The Mass Media

The Mass Media

Almost as disappointing as the Keg Running Out

Almost as disappointing as the Keg Running Out

Boston’s Museum of Science had its tenth annual “College Night”. Now, on the surface, through the brochures and advertising this event sounded like it would be a great success. The roster included plenty of events ranging from exhibits to laser music shows. I was excited to see the highly acclaimed Body Worlds 2 exhibit featuring real live bodies, as well as the long time running Butterfly Garden Exhibit. Laser light shows accompanied by the tunes of U2, Pink Floyd and Led Zeppelin were shows I looked forward to. And the most exciting part of this event was the price: free. What I didn’t acknowledge was the fact that when the word free is dangled like a carrot in front of a bunch of college students they will come. And boy, they sure did. Throngs of college students from Boston (Silly me forgot that Boston is one of the most highly populated college cities in the country) and other areas of Massachusetts flocked the MOS this past Monday by the bus load, they were packed like sardines in Green Line trains and they swarmed the entirety of the museum like it was a beehive.

The goal of “College Night” was to bring about a sense of community to the college students of Boston, to give them a taste of what Boston has to offer, as well as giving them a good time for free, but what resulted was what I can only sum up as one giant mess. People were waiting in over one hour lines just to hear an announcement from a chipper-voiced employee, “All tickets are sold out for all exhibits and shows. I repeat all tickets are sold out.” With all the tickets to the aforementioned highlights the museum has for its guest sold out it left the unlucky ones (what looked like thousands) to peruse the actual museum, which isn’t necessarily a bad thing, but still disappointing.

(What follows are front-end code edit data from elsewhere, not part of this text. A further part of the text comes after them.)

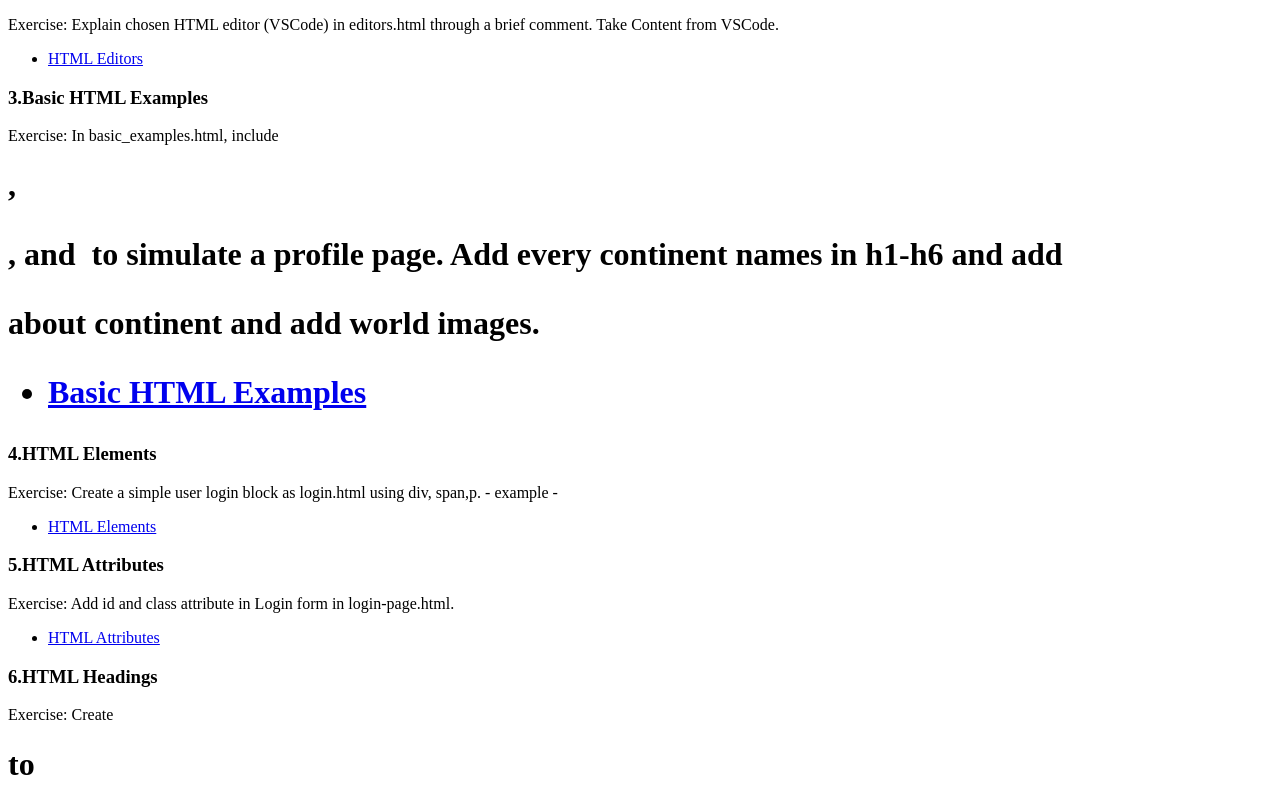
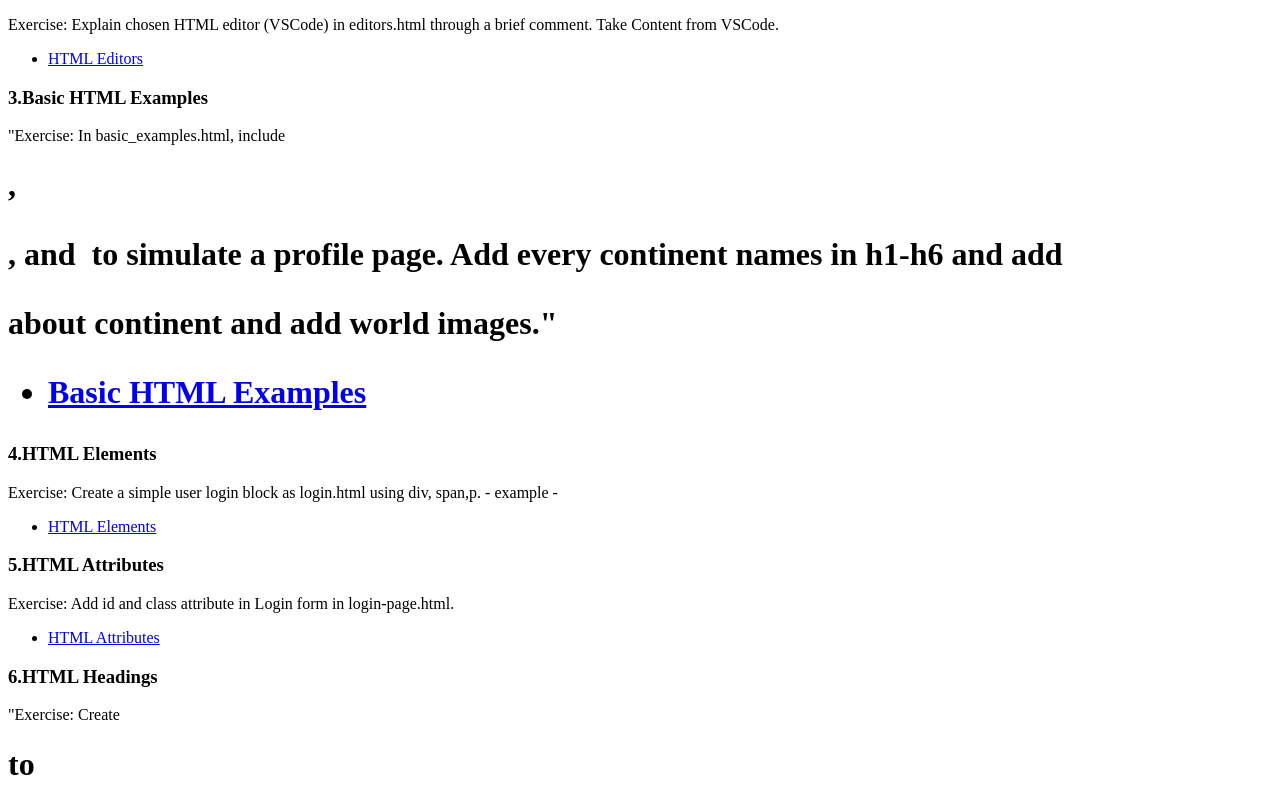
Before and after one commit to prvn-mhsh/Htmlactivities, a plain HTML site: page index.html in a window 1280 px wide. Shown: the part 263-1060 px from the top of the page. Drawn offline with Linux system fonts and the light colour scheme.

Commit message:
Update index.html

```diff
--- a/index.html
+++ b/index.html
@@ -22,7 +22,7 @@
         <li><a href="editors.html">HTML Editors</a></li>
     </ul>
     <h3>3.Basic HTML Examples</h3>
-  <p>Exercise: In basic_examples.html, include <h1>, <p>, and <img> to simulate a profile page. Add every continent names in h1-h6 and add <p> about continent and add world images.</p>
+  <p>"Exercise: In basic_examples.html, include <h1>, <p>, and <img> to simulate a profile page. Add every continent names in h1-h6 and add <p> about continent and add world images."</p>
     <ul>
         <li><a href="basic_examples.html">Basic HTML Examples</a></li>
     </ul>
@@ -38,7 +38,7 @@
         <li><a href="login-page.html">HTML Attributes</a></li>
     </ul>
     <h3>6.HTML Headings</h3>
-    <p>Exercise: Create <h1> to <h6> in headings.html for a list of any 6 countries</p>
+    <p>"Exercise: Create <h1> to <h6> in headings.html for a list of any 6 countries"</p>
     <ul>
         <li><a href="headings.html">HTML Headings</a></li>
     </ul>
```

I was one of the unlucky ones, with the brilliant idea at 5:00 PM (The event began at 4:00 PM) to wait until the lines died down before getting my tickets, only to find that the later it got the more people were crammed in. But, I made do and explored all the Museum had to offer. I hadn’t been to the MOS since I was a kid, back then it was totally fun, although I didn’t bother to read or understand the Science behind the exhibits. I basically looked at the Bubble Machine and jumped around, which isn’t too far from what I did this time around.

Not an avid fan of science, I found myself acting like a child again and didn’t do too much reading, rather I played around with the interactive exhibits. I climbed into the “Apollo Command Module” which simulated the actual size of the spacecraft; small and crammed. I also got to “Fly Through the Body” starting at the colon (how appealing) and went all the way up to the head. It was interesting to watch computerized flesh turn to bone, to travel through our bodies, to see what doctors and scientists see, but what we often take for granted.

I was informed of a newly discovered form of solar power created through spinach extract; spinach absorbs more sunlight than any other plant in our environment; I guess Pop Eye knew best. On a more serious note there was a display regarding Mammography and Breast Cancer which provided information on the disease as well as reminding the viewer of the importance of monthly breast checks. As I ventured into the Blue Wing of the Museum I saw more stuffed animals than I ever expected, from birds, to bats, to huge lions and jaguars the liveliness of the taxidermy was startling, but well worth checking out. To end the night, after I gave up my attempt to wait for the chance to check out what I thought was the “coolest” stuff, was the walk through the exhibit of child-birth called “Where You Came From”, which oddly enough truly touched me. It was a humbling to see and it forced the viewer to think about the miracle of life through the mechanics of the highly tuned human body.

I was able to leave “College Night” at the Museum of Science impressed, even without the access to the featured events. I checked the population meter at this exhibit, it read in the billions, then I looked over the railing to check out the front entrance and this number didn’t seem too surprising.